[xvi] Kelly and Samuels, Analysis | How Russia Weaponized Social Media, Got Caught and Escaped Consequences, 2021.
[xvii] Kelly and Samuels, Analysis | How Russia Weaponized Social Media, Got Caught and Escaped Consequences, 2021.
[xviii] David E. Sanger, "Obama Strikes Back at Russia for Election Hacking," The New York Times, December 29, 2016, accessed April 18, 2021, https://www.nytimes.com/2016/12/29/us/politics/russia-election-hacking-sanctions.html
[xix] Sonam Sheth, "There's a Huge Caveat in the US' Expulsion of 60 Russian Diplomats," Business Insider, March 31, 2018, accessed April 18, 2021, https://www.businessinsider.com/theres-a-huge-caveat-in-the-us-expulsion-of-60-russian-diplomats-2018-3
[xx] Herbert Lin, "Attributes of Malicious Cyber Incidents: From Soup to Nuts," Columbia Journal of International Affairs, March 9, 2017, accessed April 10, 2021
[xxi] Erica Borghard, "Russia's Hack Wasn't Cyberwar. That Complicates US Strategy," Wired, December 17, 2021, accessed April 18, 2021, https://www.wired.com/story/russia-solarwinds-hack-wasnt-cyberwar-us-strategy/
[xxii] "FACT SHEET: Imposing Costs for Harmful Foreign Activities by the Russian Government," The White House, April 15, 2021, |PAGE|, accessed April 18, 2021, https://www.whitehouse.gov/briefing-room/statements-releases/2021/04/15/fact-sheet-imposing-costs-for-harmful-foreign-activities-by-the-russian-government/
[xxiii] "FACT SHEET: Imposing Costs for Harmful Foreign Activities by the Russian Government," The White House, 2021.
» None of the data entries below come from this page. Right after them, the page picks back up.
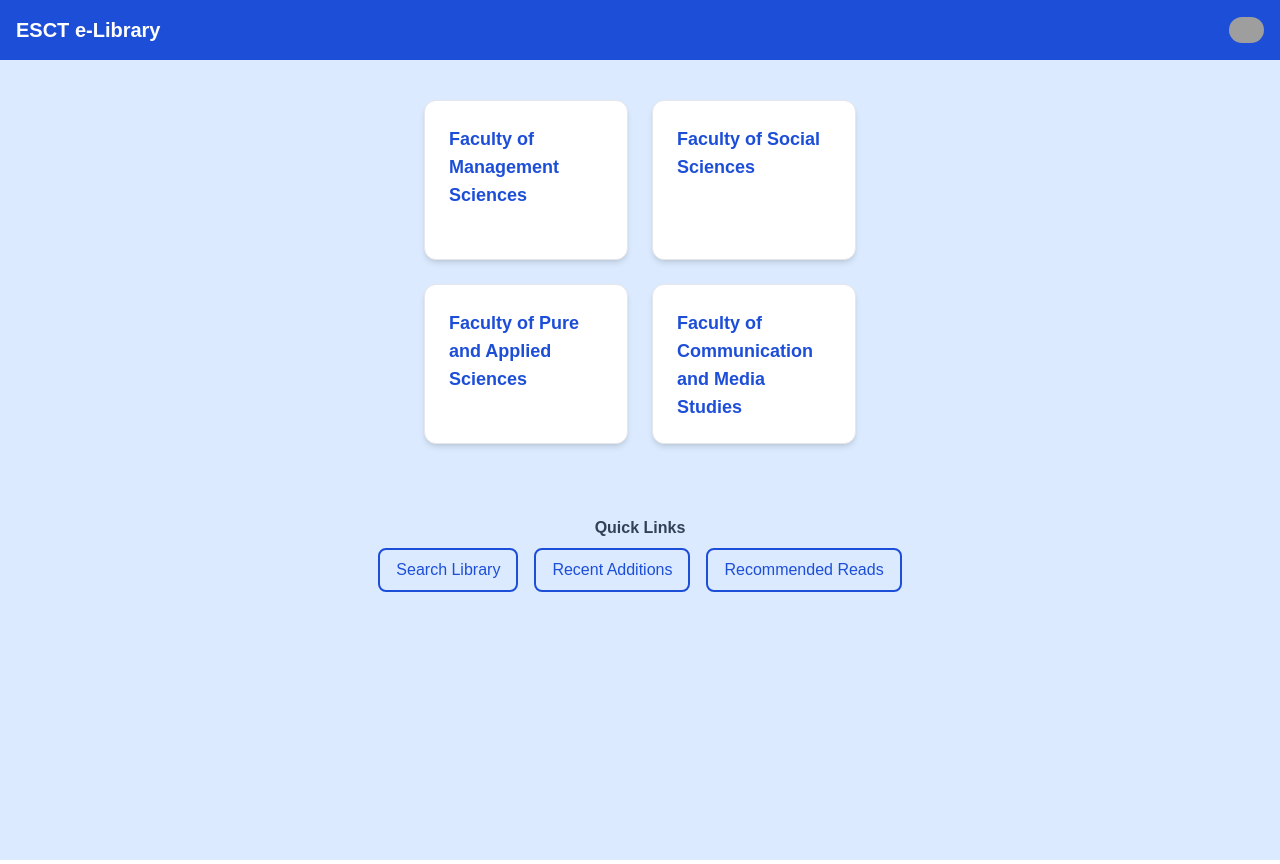
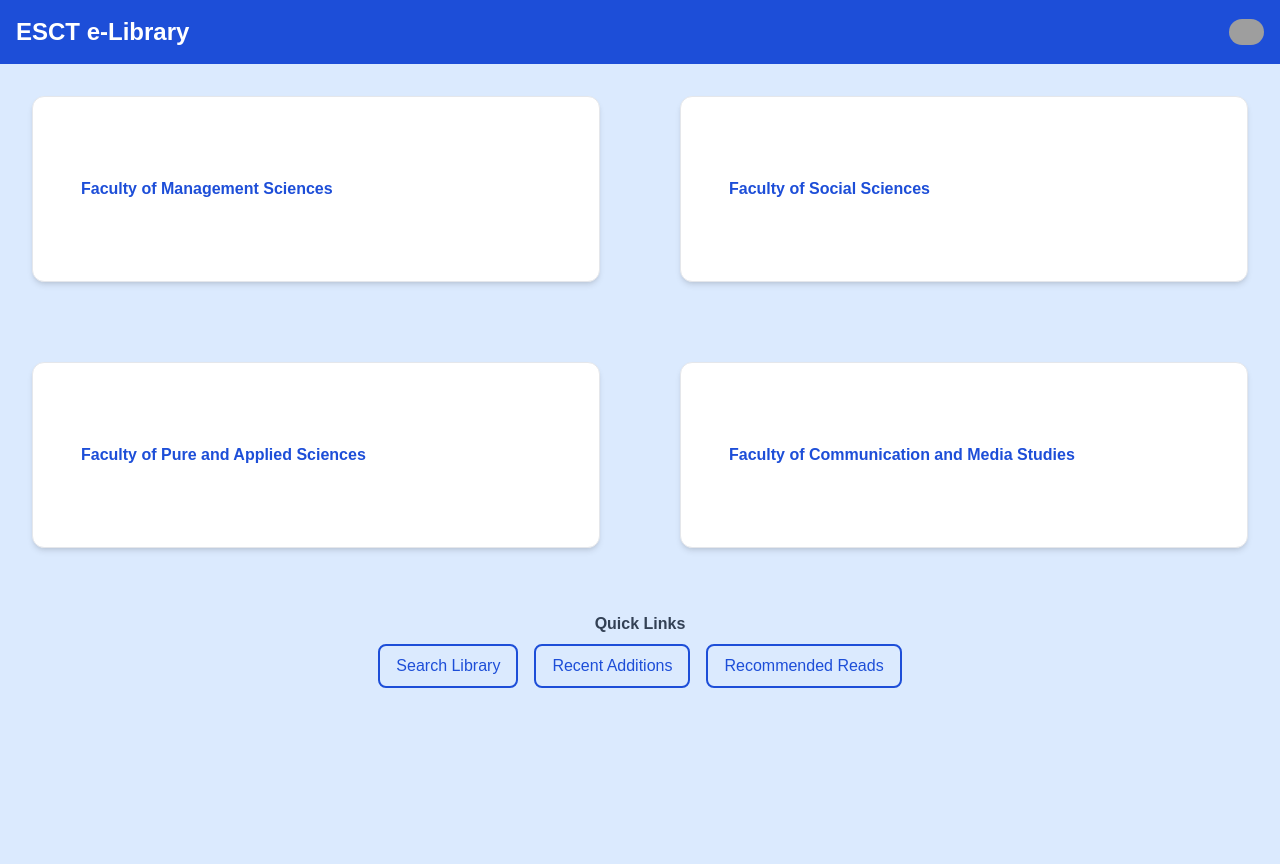
Before and after one commit to Sagelord00000001/esct_e-library, a Next.js app: page /dashboard in a window 1280 px wide. Built offline with nearby package versions, Linux system fonts and the light colour scheme; no server answers; grey boxes are pictures that could not be loaded.

Commit message:
Responsive Commit

```diff
--- a/app/dashboard/faculty/management/page.js
+++ b/app/dashboard/faculty/management/page.js
@@ -16,7 +16,7 @@ export default function Page() {
         <h2 className="text-2xl font-bold text-blue-700">Welcome to the Faculty of Management Sciences</h2>
       </div>
       <p className="text-slate-950 text-center">Explore a collection of books and resources available in each department </p>
-      <div className="grid grid-cols-2 gap-4 max-w-md mx-auto mt-8">
+      <div className="grid grid-cols-1 sm:grid-cols-2 md:grid-cols-3 gap-4">
         {departments.map((dept, index) => (
           <FacultyCard key={index} title={dept.name} route={dept.route} description={dept.description} />
         ))}
--- a/app/dashboard/page.js
+++ b/app/dashboard/page.js
@@ -3,15 +3,16 @@ import FacultyCard from "@/components/FacultyCard";
 export default function Dashboard() {
   return (
     <div className="min-h-screen bg-blue-100">
-      <div className="grid grid-cols-2 gap-6 max-w-lg mx-auto p-10">
+      <div className="grid grid-cols-1 sm:grid-cols-2 md:grid-cols-2 gap-4">
         <FacultyCard title="Faculty of Management Sciences" route="/dashboard/faculty/management"/>
         <FacultyCard title="Faculty of Social Sciences" route="/dashboard/faculty/social" />
         <FacultyCard title="Faculty of Pure and Applied Sciences" route="/dashboard/faculty/applied" />
         <FacultyCard title="Faculty of Communication and Media Studies" route="/dashboard/faculty/media" />
       </div>
 
-      <div className="text-center mt-8 text-slate-700 font-semibold">Quick Links</div>
-      <div className="flex justify-center gap-4 mt-2">
+      <div className="flex flex-col">
+  <h3 className="text-center mt-8 text-slate-700 font-semibold">Quick Links</h3>
+  <div className="flex flex-col sm:flex-row justify-center gap-4 mt-2 md:flex-row">
     <button className="border-2 border-blue-700 text-blue-700 px-4 py-2 rounded-lg hover:bg-blue-700 hover:text-white transition">
       Search Library
     </button>
@@ -23,5 +24,7 @@ export default function Dashboard() {
     </button>
   </div>
 </div>
+</div>
+
   );
 }
--- a/components/FacultyCard.jsx
+++ b/components/FacultyCard.jsx
@@ -1,24 +1,23 @@
 // import Link from "next/link";
 
-// export default function FacultyCard({ title, route,text }) {
+// export default function FacultyCard({ title, description, route }) {
 //   return (
 //     <Link href={route}>
-//       <div className="w-50 h-40 gap-4 bg-slate-100  p-6 m-4 flex  items-center justify-center text-center font-bold rounded-lg cursor-pointer  hover:bg-blue-700 ">
-//        <h3 className="text-blue-700 hover:text-white transition"> {title}</h3>
-//         <p className="text-xs text-slate-600 ">{text}</p>
+//       <div className="bg-white border border-gray-200 shadow-md rounded-xl p-6 h-40 flex flex-col justify-between hover:shadow-lg transition">
+//         <h3 className="text-lg font-semibold text-blue-700">{title}</h3>
+//         <p className="text-gray-600 text-sm">{description}</p>
 //       </div>
 //     </Link>
 //   );
 // }
-// //
 import Link from "next/link";
 
 export default function FacultyCard({ title, description, route }) {
   return (
     <Link href={route}>
-      <div className="bg-white border border-gray-200 shadow-md rounded-xl p-6 h-40 flex flex-col justify-between hover:shadow-lg transition">
-        <h3 className="text-lg font-semibold text-blue-700">{title}</h3>
-        <p className="text-gray-600 text-sm">{description}</p>
+      <div className="bg-white border border-gray-200 shadow-md rounded-xl p-6 h-auto flex flex-col justify-between hover:shadow-lg transition lg:m-8 lg:p-12 lg:py-20">
+        <h3 className="text-lg font-semibold text-blue-700 sm:text-base xs:text-sm">{title}</h3>
+        <p className="text-gray-600 text-sm sm:text-xs xs:text-xxs">{description}</p>
       </div>
     </Link>
   );
--- a/components/Header.jsx
+++ b/components/Header.jsx
@@ -1,3 +1,34 @@
+// 'use client'
+
+// import Image from 'next/image';
+// import { useKindeBrowserClient } from '@kinde-oss/kinde-auth-nextjs'
+// import React from 'react'
+
+// function Header() {
+//     const {user}=useKindeBrowserClient();
+
+//   return (
+//     <div className='bg-blue-700 text-white p-4 flex justify-between items-center'>
+//         <div>
+//         <h1 className="text-xl font-bold">ESCT e-Library</h1>
+//         </div>
+//         <div className=' flex items-center gap-3 ' >
+//           <div>
+//             <h2 className='text-xs font-bold'>{user?.given_name} {user?.family_name}</h2>
+//             </div>
+//             <Image
+//                 src={user?.picture || '/default-avater.png'}
+//                 width={35}
+//                 height={35}
+//                 alt='user'
+//                 className=' rounded-full'
+//             />
+//         </div>
+//     </div>
+//   )
+// }
+
+// export default Header
 'use client'
 
 import Image from 'next/image';
@@ -5,27 +36,27 @@ import { useKindeBrowserClient } from '@kinde-oss/kinde-auth-nextjs'
 import React from 'react'
 
 function Header() {
-    const {user}=useKindeBrowserClient();
+    const { user } = useKindeBrowserClient();
 
   return (
     <div className='bg-blue-700 text-white p-4 flex justify-between items-center'>
         <div>
-        <h1 className="text-xl font-bold">ESCT e-Library</h1>
+            <h1 className=" font-bold md:text-2xl sm:text-sm">ESCT e-Library</h1>
         </div>
-        <div className=' flex items-center gap-3' >
-          <div>
-            <h2 className='text-xs font-bold'>{user?.given_name} {user?.family_name}</h2>
+        <div className='flex items-center md:gap-3 sm:gap-1'>
+            <div>
+                <h2 className='text-xs font-bold sm:text-sm'>{user?.given_name} {user?.family_name}</h2>
             </div>
             <Image
                 src={user?.picture || '/default-avater.png'}
                 width={35}
                 height={35}
                 alt='user'
-                className=' rounded-full'
+                className='rounded-full'
             />
         </div>
     </div>
   )
 }
 
-export default Header
+export default Header;
--- a/components/Navbar.jsx
+++ /dev/null
@@ -1,8 +0,0 @@
-export default function Navbar() {
-    return (
-      <nav className="bg-blue-700 text-white p-4 flex justify-between items-center">
-        <h1 className="text-xl font-bold">ESCT e-Library</h1>
-        <div className="w-8 h-8 bg-white rounded-full"></div>
-      </nav>
-    );
-  }
```
Lines whose indentation alone changed are shown as unchanged.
[xxiv] "FACT SHEET: Imposing Costs for Harmful Foreign Activities by the Russian Government," The White House, 2021.
[xxv] Christopher Chivvis, "Understanding Russian "Hybrid Warfare" and What Can Be Done About It," Testimony before the Committee on Armed Services, United States House of Representatives, March 22, 2017, accessed April 10, 2021, https://www.rand.org/content/dam/rand/pubs/testimonies/CT400/CT468/RAND_CT468.pdf)
[xxvi] Queenie Wong, "Here's How Social Media Companies Are Fighting Election Misinformation," CNET, November 07, 2020, accessed April 18, 2021, https://www.cnet.com/news/heres-how-social-media-companies-are-fighting-election-misinformation/
[xxvii] Niam Yaraghi, "How Should Social Media Platforms Combat Misinformation and Hate Speech?" Brookings, April 09, 2019, accessed April 18, 2021, https://www.brookings.edu/blog/techtank/2019/04/09/how-should-social-media-platforms-combat-misinformation-and-hate-speech/